Could you return every line of the records below that contains the word "replyId"?

[Stored dataset items]
::::::

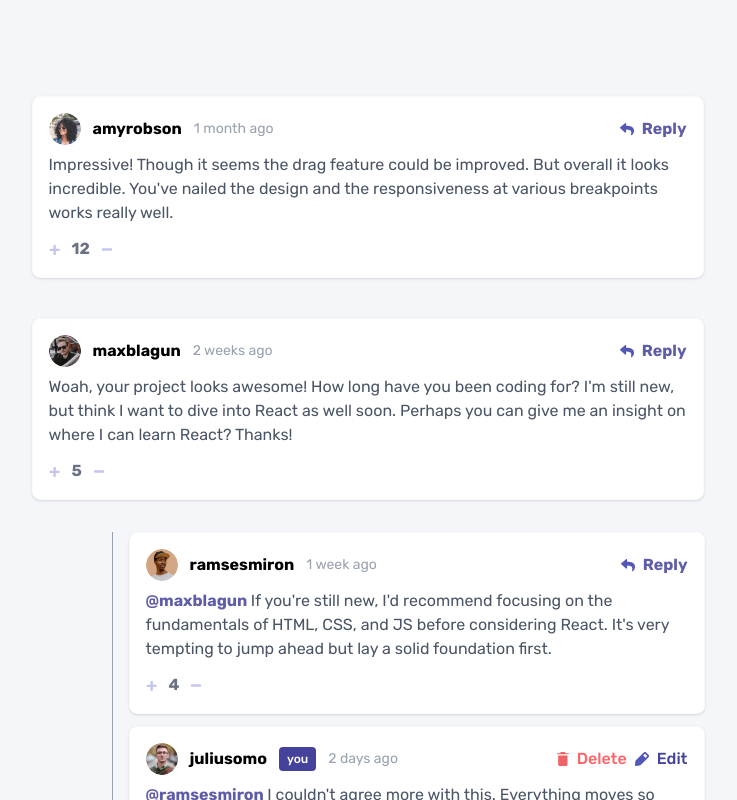
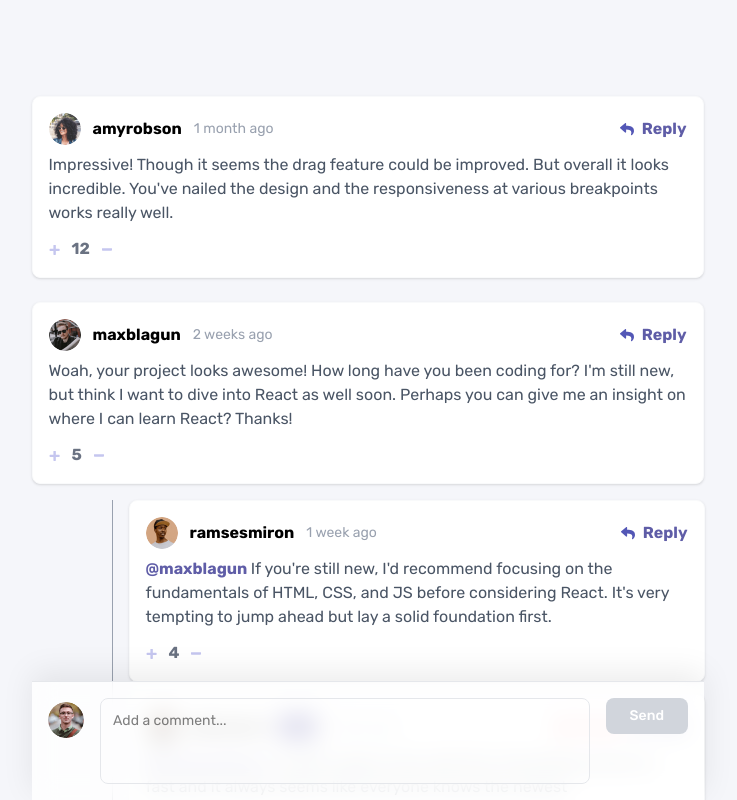
Before and after one commit to Testitech/interactive-comment-section, a React (Vite) app: page / in a window 1280 px wide. Shown: the top 800 px of the page, without its empty margins (272-1009 px from the left). Built offline with nearby package versions, Linux system fonts and the light colour scheme.

Commit message:
fix: added comment textarea

```diff
--- a/src/components/CommentList.tsx
+++ b/src/components/CommentList.tsx
@@ -5,6 +5,8 @@ import CommentCard, { RepliesCard } from "./CommentCard";
 
 export default function CommentList() {
   const [comments, setComments] = useState(data.comments);
+
+  const [newComment, setNewComment] = useState("");
 
   const changeScore = (id: number, delta: number) => {
     setComments((prevComments) =>
@@ -31,12 +33,17 @@ export default function CommentList() {
     );
   };
 
-  const [replyingToId, setReplyingToId] = useState<number | null>(null);
+  const [replyTargetId, setReplyTargetId] = useState<{
+    commentId: number;
+    replyId?: number;
+  } | null>(null);
 
-  const [newContent, setContent] = useState("");
+  const [newContent, setNewContent] = useState("");
   const [editContentId, setEditContentId] = useState<number | string | null>(
     null,
   );
+
+  const [replyingToUsername, setReplyingToUsername] = useState("");
 
   const deleteComment = (id: number) => {
     console.log("trying to delete comment", id, typeof id);
@@ -73,8 +80,48 @@ export default function CommentList() {
     );
   };
 
+  const handleSend = (newContent: string) => {
+    const newReply = {
+      id: Date.now(),
+      content: newContent,
+      createdAt: "now",
+      score: 0,
+      replyingTo: replyingToUsername,
+      user: data.currentUser,
+    };
+
+    setComments((prev) =>
+      prev.map((comment) => {
+        if (comment.id === replyTargetId?.commentId) {
+          return {
+            ...comment,
+            replies: [...comment.replies, newReply],
+          };
+        }
+        return comment;
+      }),
+    );
+  };
+
+  const addComment = () => {
+    if (!newComment.trim()) return;
+
+    const newCommentObj = {
+      id: Date.now(),
+      content: newComment,
+      createdAt: "now",
+      score: 0,
+      user: data.currentUser,
+      replies: [],
+    };
+
+    setComments((prev) => [...prev, newCommentObj]);
+    setNewComment("");
+  };
+
   return (
-    <div className="flex flex-col gap-6">
+    <>
+      <div className="flex flex-col gap-6 pb-36">
         {comments.map((comment) => (
           <div key={comment.id} className="flex flex-col gap-4">
             <CommentCard
@@ -82,35 +129,45 @@ export default function CommentList() {
               currentUser={data.currentUser.username}
               onUpvote={() => changeScore(comment.id, 1)}
               onDownvote={() => changeScore(comment.id, -1)}
-            onReply={() => setReplyingToId(comment.id)}
+              onReply={() => {
+                setReplyTargetId({ commentId: comment.id });
+                setReplyingToUsername(comment.user.username);
+              }}
               onDelete={() => deleteComment(comment.id)}
               onEdit={() => {
                 setEditContentId(comment.id);
-              setContent(comment.content);
+                setNewContent(comment.content);
               }}
             />
 
-          {replyingToId === comment.id && (
+            {replyTargetId?.commentId === comment.id &&
+              !replyTargetId?.replyId && (
                 <div className="bg-white p-4 max-w-2xl border border-gray-50 rounded-lg flex flex-col space-y-4">
                   <textarea
                     name="reply"
                     id="r"
+                    value={newContent}
+                    onChange={(e) => setNewContent(e.target.value)}
                     placeholder="Add a reply"
-                rows={2}
-                cols={35}
-                className="outline-gray-600 border border-gray-100 p-3"
-              ></textarea>
+                    rows={3}
+                    className="w-full border border-gray-200 rounded-lg p-3 text-sm resize-none outline-none focus:border-[#45429b] transition-colors duration-200"
+                  />
 
                   <div className="flex justify-start space-x-5 mt-3">
                     <button
                       className="bg-[#45429b] hover:bg-[#817fbe] text-white px-6 py-2 font-medium rounded-lg cursor-pointer transition-colors duration-300"
-                  onClick={() => setReplyingToId(null)}
+                      onClick={() => {
+                        if (!newContent.trim()) return;
+                        handleSend(newContent);
+                        setNewContent("");
+                        setReplyTargetId(null);
+                      }}
                     >
                       Send
                     </button>
                     <button
                       className="bg-red-600 hover:bg-red-400 text-red-100 px-6 py-2 font-medium rounded-lg cursor-pointer transition-colors duration-300"
-                  onClick={() => setReplyingToId(null)}
+                      onClick={() => setReplyTargetId(null)}
                     >
                       Cancel
                     </button>
@@ -119,50 +176,56 @@ export default function CommentList() {
               )}
 
             {editContentId === comment.id ? (
-            <div className="">
+              <div
+                key={comment.id}
+                className="bg-white border border-gray-100 rounded-lg p-4 flex flex-col gap-3"
+              >
                 <textarea
-                name=""
-                id=""
                   value={newContent}
-                onChange={(e) => setEditContentId(e.target.value)}
-              ></textarea>
-
+                  onChange={(e) => setNewContent(e.target.value)}
+                  rows={3}
+                  className="w-full border border-gray-200 rounded-lg p-3 text-sm resize-none outline-none focus:border-[#45429b] transition-colors duration-200"
+                />
+                <div className="flex justify-end">
                   <button
+                    className="bg-[#45429b] hover:bg-[#817fbe] text-white px-6 py-2 text-sm font-medium rounded-lg cursor-pointer transition-colors duration-300"
                     onClick={() => {
                       editContent(comment.id, newContent);
                       setEditContentId(null);
-                  setContent("");
+                      setNewContent("");
                     }}
                   >
                     Update
                   </button>
                 </div>
-          ) : (
-            <p>{""}</p>
-          )}
+              </div>
+            ) : null}
 
             {/* replies */}
             {comment.replies.length > 0 && (
               <div className="sm:ml-20 ml-16 flex flex-col gap-3 border-l border-gray-400 pl-4">
                 {comment.replies.map((reply) =>
                   editContentId === reply.id ? (
-                  <div key={reply.id} className="">
+                    <div className="bg-white border border-gray-100 rounded-lg p-4 max-w-2xl flex flex-col gap-3">
                       <textarea
-                      name=""
-                      id=""
                         value={newContent}
-                      onChange={(e) => setEditContentId(e.target.value)}
-                    ></textarea>
-
+                        onChange={(e) => setNewContent(e.target.value)}
+                        rows={3}
+                        className="w-full border border-gray-200 rounded-lg p-3 text-sm resize-none outline-none focus:border-[#45429b] transition-colors duration-200"
+                      />
+                      <div className="flex justify-end">
                         <button
+                          className="bg-[#45429b] hover:bg-[#817fbe] text-white px-6 py-2 text-sm font-medium rounded-lg cursor-pointer transition-colors duration-300"
                           onClick={() => {
+                            if (!newContent.trim()) return;
                             editContent(reply.id, newContent);
                             setEditContentId(null);
-                        setContent("");
+                            setNewContent("");
                           }}
                         >
                           Update
                         </button>
+                      </div>
                     </div>
                   ) : (
                     <RepliesCard
@@ -171,11 +234,17 @@ export default function CommentList() {
                       currentUser={data.currentUser.username}
                       onUpvote={() => changeScore(reply.id, +1)}
                       onDownvote={() => changeScore(reply.id, -1)}
-                    onReply={() => setReplyingToId(reply.id)}
+                      onReply={() => {
+                        setReplyTargetId({
+                          commentId: comment.id,
+                          replyId: reply.id,
+                        });
+                        setReplyingToUsername(reply.user.username);
+                      }}
                       onDelete={() => deleteComment(reply.id)}
                       onEdit={() => {
                         setEditContentId(reply.id);
-                      setContent(reply.content);
+                        setNewContent(reply.content);
                       }}
                     />
                   ),
@@ -185,6 +254,37 @@ export default function CommentList() {
           </div>
         ))}
       </div>
+
+      <div className="fixed bottom-0 left-0 right-0 z-50 bg-white/80 backdrop-blur-md border-t border-gray-200 p-4 flex items-start gap-4 max-w-2xl mx-auto shadow-[0_-8px_30px_rgba(0,0,0,0.08)]">
+        <img
+          src={data.currentUser.image.png}
+          alt={data.currentUser.username}
+          className="w-9 h-9 rounded-full mt-1 shrink-0"
+        />
+        <textarea
+          name="c"
+          id="cc"
+          rows={3}
+          value={newComment}
+          onChange={(e) => setNewComment(e.target.value)}
+          placeholder="Add a comment..."
+          className="flex-1 border border-gray-200 rounded-lg p-3 text-sm resize-none outline-none focus:border-[#45429b] transition-colors duration-200"
+        />
+        <button
+          onClick={addComment}
+          onKeyDown={(e) => {
+            if (e.key === "Enter" && !e.shiftKey) {
+              e.preventDefault();
+              addComment();
+            }
+          }}
+          disabled={!newComment.trim()}
+          className="bg-[#45429b] disabled:bg-gray-300 hover:bg-[#817fbe] text-white px-6 py-2 text-sm font-medium rounded-lg cursor-pointer transition-colors duration-300 shrink-0"
+        >
+          Send
+        </button>
+      </div>
+    </>
   );
 }
 
```
Lines whose indentation alone changed are shown as unchanged.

::::::

REPLY TO THE TASK =>
+    replyId?: number;
+              !replyTargetId?.replyId && (
+                          replyId: reply.id,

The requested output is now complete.